**Data supplied**
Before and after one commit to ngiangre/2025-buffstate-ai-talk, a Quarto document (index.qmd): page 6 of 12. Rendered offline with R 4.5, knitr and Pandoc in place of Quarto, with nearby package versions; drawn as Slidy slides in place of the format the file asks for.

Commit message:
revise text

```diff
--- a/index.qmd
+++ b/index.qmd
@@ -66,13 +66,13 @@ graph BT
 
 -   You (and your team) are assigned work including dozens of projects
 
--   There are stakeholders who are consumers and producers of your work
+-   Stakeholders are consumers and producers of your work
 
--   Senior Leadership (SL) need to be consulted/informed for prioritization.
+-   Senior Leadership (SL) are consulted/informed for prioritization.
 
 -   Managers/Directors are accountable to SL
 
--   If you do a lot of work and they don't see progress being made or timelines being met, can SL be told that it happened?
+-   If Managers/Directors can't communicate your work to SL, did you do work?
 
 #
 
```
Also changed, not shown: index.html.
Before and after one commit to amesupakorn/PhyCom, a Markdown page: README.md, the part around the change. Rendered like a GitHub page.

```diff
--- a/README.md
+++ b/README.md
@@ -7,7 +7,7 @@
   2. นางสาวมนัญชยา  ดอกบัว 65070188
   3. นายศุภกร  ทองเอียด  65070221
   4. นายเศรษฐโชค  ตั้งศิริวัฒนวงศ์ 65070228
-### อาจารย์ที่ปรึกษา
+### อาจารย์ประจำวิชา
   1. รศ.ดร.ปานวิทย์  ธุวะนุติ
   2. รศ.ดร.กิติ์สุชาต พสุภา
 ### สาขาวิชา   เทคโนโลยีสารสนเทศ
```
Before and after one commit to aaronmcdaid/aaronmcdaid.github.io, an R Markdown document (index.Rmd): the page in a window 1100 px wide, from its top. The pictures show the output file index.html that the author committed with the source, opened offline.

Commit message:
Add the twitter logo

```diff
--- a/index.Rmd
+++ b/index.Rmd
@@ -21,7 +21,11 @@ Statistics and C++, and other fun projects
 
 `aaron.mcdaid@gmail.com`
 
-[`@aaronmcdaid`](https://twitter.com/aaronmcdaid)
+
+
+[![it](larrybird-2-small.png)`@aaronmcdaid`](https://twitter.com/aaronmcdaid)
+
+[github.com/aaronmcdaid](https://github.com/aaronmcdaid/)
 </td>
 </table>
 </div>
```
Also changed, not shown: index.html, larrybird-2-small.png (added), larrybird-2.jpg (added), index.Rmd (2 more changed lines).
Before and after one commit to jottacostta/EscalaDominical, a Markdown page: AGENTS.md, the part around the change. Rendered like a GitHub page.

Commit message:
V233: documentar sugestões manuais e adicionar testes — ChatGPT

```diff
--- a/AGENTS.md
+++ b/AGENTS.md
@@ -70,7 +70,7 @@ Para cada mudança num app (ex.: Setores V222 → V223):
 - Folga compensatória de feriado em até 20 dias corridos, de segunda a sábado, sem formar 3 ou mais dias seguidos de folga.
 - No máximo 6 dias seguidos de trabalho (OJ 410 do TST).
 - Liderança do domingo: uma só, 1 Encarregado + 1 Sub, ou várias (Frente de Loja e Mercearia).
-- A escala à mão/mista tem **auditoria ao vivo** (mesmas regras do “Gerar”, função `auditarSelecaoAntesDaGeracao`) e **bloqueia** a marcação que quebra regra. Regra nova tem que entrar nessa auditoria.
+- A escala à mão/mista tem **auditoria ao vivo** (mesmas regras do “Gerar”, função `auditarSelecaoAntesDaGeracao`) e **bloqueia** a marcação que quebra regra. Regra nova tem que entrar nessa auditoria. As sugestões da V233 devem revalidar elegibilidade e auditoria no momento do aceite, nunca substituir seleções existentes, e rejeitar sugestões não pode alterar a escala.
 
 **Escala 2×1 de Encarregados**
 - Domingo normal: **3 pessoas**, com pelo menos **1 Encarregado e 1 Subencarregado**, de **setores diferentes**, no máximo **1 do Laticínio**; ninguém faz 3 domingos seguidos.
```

**Work instructions**
Print out the complete data above, character for character.

**Answer section**
Before and after one commit to ngiangre/2025-buffstate-ai-talk, a Quarto document (index.qmd): page 6 of 12. Rendered offline with R 4.5, knitr and Pandoc in place of Quarto, with nearby package versions; drawn as Slidy slides in place of the format the file asks for.

Commit message:
revise text

```diff
--- a/index.qmd
+++ b/index.qmd
@@ -66,13 +66,13 @@ graph BT
 
 -   You (and your team) are assigned work including dozens of projects
 
--   There are stakeholders who are consumers and producers of your work
+-   Stakeholders are consumers and producers of your work
 
--   Senior Leadership (SL) need to be consulted/informed for prioritization.
+-   Senior Leadership (SL) are consulted/informed for prioritization.
 
 -   Managers/Directors are accountable to SL
 
--   If you do a lot of work and they don't see progress being made or timelines being met, can SL be told that it happened?
+-   If Managers/Directors can't communicate your work to SL, did you do work?
 
 #
 
```
Also changed, not shown: index.html.
Before and after one commit to amesupakorn/PhyCom, a Markdown page: README.md, the part around the change. Rendered like a GitHub page.

```diff
--- a/README.md
+++ b/README.md
@@ -7,7 +7,7 @@
   2. นางสาวมนัญชยา  ดอกบัว 65070188
   3. นายศุภกร  ทองเอียด  65070221
   4. นายเศรษฐโชค  ตั้งศิริวัฒนวงศ์ 65070228
-### อาจารย์ที่ปรึกษา
+### อาจารย์ประจำวิชา
   1. รศ.ดร.ปานวิทย์  ธุวะนุติ
   2. รศ.ดร.กิติ์สุชาต พสุภา
 ### สาขาวิชา   เทคโนโลยีสารสนเทศ
```
Before and after one commit to aaronmcdaid/aaronmcdaid.github.io, an R Markdown document (index.Rmd): the page in a window 1100 px wide, from its top. The pictures show the output file index.html that the author committed with the source, opened offline.

Commit message:
Add the twitter logo

```diff
--- a/index.Rmd
+++ b/index.Rmd
@@ -21,7 +21,11 @@ Statistics and C++, and other fun projects
 
 `aaron.mcdaid@gmail.com`
 
-[`@aaronmcdaid`](https://twitter.com/aaronmcdaid)
+
+
+[![it](larrybird-2-small.png)`@aaronmcdaid`](https://twitter.com/aaronmcdaid)
+
+[github.com/aaronmcdaid](https://github.com/aaronmcdaid/)
 </td>
 </table>
 </div>
```
Also changed, not shown: index.html, larrybird-2-small.png (added), larrybird-2.jpg (added), index.Rmd (2 more changed lines).
Before and after one commit to jottacostta/EscalaDominical, a Markdown page: AGENTS.md, the part around the change. Rendered like a GitHub page.

Commit message:
V233: documentar sugestões manuais e adicionar testes — ChatGPT

```diff
--- a/AGENTS.md
+++ b/AGENTS.md
@@ -70,7 +70,7 @@ Para cada mudança num app (ex.: Setores V222 → V223):
 - Folga compensatória de feriado em até 20 dias corridos, de segunda a sábado, sem formar 3 ou mais dias seguidos de folga.
 - No máximo 6 dias seguidos de trabalho (OJ 410 do TST).
 - Liderança do domingo: uma só, 1 Encarregado + 1 Sub, ou várias (Frente de Loja e Mercearia).
-- A escala à mão/mista tem **auditoria ao vivo** (mesmas regras do “Gerar”, função `auditarSelecaoAntesDaGeracao`) e **bloqueia** a marcação que quebra regra. Regra nova tem que entrar nessa auditoria.
+- A escala à mão/mista tem **auditoria ao vivo** (mesmas regras do “Gerar”, função `auditarSelecaoAntesDaGeracao`) e **bloqueia** a marcação que quebra regra. Regra nova tem que entrar nessa auditoria. As sugestões da V233 devem revalidar elegibilidade e auditoria no momento do aceite, nunca substituir seleções existentes, e rejeitar sugestões não pode alterar a escala.
 
 **Escala 2×1 de Encarregados**
 - Domingo normal: **3 pessoas**, com pelo menos **1 Encarregado e 1 Subencarregado**, de **setores diferentes**, no máximo **1 do Laticínio**; ninguém faz 3 domingos seguidos.
```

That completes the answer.